Broadly, it is not a good idea when a country’s political and religious elites agree on social issues such as who should sleep with whom and how (you would never know the Victorians left Uganda a half-century ago) and how a woman should dress. This can only lead to tighter control of citizens’ lives, shutting off the air of freedom and creativity and innovation. I suspect freedom in fashion and sexual practice somewhat translates into, or reflects, freedom in thought. Thinking people are never bad for a country – yes, a little trickier to control, but overall a good crowd for a country’s progress.
Here we are, however, in a country that does not want citizens to assemble, agitate, march, blow steam and blow vuvuzelas in the streets and even probably force a change in government. How can Uganda expect regeneration without producing change at various leadership levels often as a starting point?
An MP like Evelyn Anite and her gang that recently lit the coals from under Prime Minister Amama Mbabazi’s naked feet in Kyankwanzi think leadership change comes from no leadership change.
That is some twisted thinking, not unlike bishops who preach non-discrimination while discriminating at the same time. Our religious and political leaders are indeed reading the same script, or maybe scripture.
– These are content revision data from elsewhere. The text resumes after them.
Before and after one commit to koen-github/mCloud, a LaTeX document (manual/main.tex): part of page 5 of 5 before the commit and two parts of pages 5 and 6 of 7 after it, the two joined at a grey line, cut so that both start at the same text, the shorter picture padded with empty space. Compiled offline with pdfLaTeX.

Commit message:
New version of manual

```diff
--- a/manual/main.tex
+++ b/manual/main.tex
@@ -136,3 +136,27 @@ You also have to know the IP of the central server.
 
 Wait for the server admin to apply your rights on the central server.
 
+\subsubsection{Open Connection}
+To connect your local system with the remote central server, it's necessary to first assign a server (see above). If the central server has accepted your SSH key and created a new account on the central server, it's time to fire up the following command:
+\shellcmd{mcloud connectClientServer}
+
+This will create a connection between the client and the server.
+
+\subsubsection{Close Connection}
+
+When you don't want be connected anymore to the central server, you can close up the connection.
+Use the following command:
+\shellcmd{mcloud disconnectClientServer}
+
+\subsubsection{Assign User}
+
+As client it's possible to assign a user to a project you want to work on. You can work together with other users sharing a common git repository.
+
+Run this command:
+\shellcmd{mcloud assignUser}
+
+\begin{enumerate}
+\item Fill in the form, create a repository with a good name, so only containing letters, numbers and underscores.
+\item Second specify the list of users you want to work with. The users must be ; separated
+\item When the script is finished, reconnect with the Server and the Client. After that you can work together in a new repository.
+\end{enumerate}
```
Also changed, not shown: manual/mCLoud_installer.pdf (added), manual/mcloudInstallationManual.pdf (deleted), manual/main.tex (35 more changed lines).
Next up is bail denial. The Anites of NRM will use their numbers to make such a law a reality. After that, who knows, we may have a law barring Ugandans from talking about presidential succession. The point would be to erase the very possibility of a new face smiling inside the ornate walls of State House until nature’s patient intervention.
In Uganda, just because you can do something means you should. Contrary advice is never heeded by our heedless church and political leaders leading heedless mobs. Just because you can pass a law that strangles a minority of your compatriots means you should. And once you have made the mistake there is need to pile on by holding a thanksgiving jamboree largely at taxpayer expense. That is supposed to be ubuntu.
Archbishop Emeritus Desmond Tutu of Cape Town helped popularise the word ubuntu. He spoke up against our anti-homosexuality law before and after passage. He urged President Museveni not to sign it into law. The juicy votes of 2016 and the political expediency of returning a favour to NRM MPs who declared Mr Museveni sole candidate (no wonder we do business with North Korea) trumped the South African cleric’s voice of reason and caution.
How about corruption?
Okay, having finished off homosexuals, it is time to turn to the corrupt. I would like to see the ethics man Simon Lokodo and the firebrand religious leader Martin Ssempa lead the charge on this as well.
Corruption leads to the death of God’s own children, moreover people who do not deserve to die because they are not homosexual. When medical officers steal much needed drugs or stay away from their duty stations to “chase lines” elsewhere or steal money for buying sundries, are these not things that should concern our imams and pastors and bishops and MPs of all stripe?
If we must have a pure - if sterile - country, the puritans must go all the way. Else they have to explain why they pick this evil act over that evil act. And I want to think none of them is evil as such. I don’t want to think that thought this Easter, which should be a happy one for you all. See, no discrimination from me.
Mr Tabaire is a media consultant with the African Centre for Media Excellence. firstname.lastname@example.org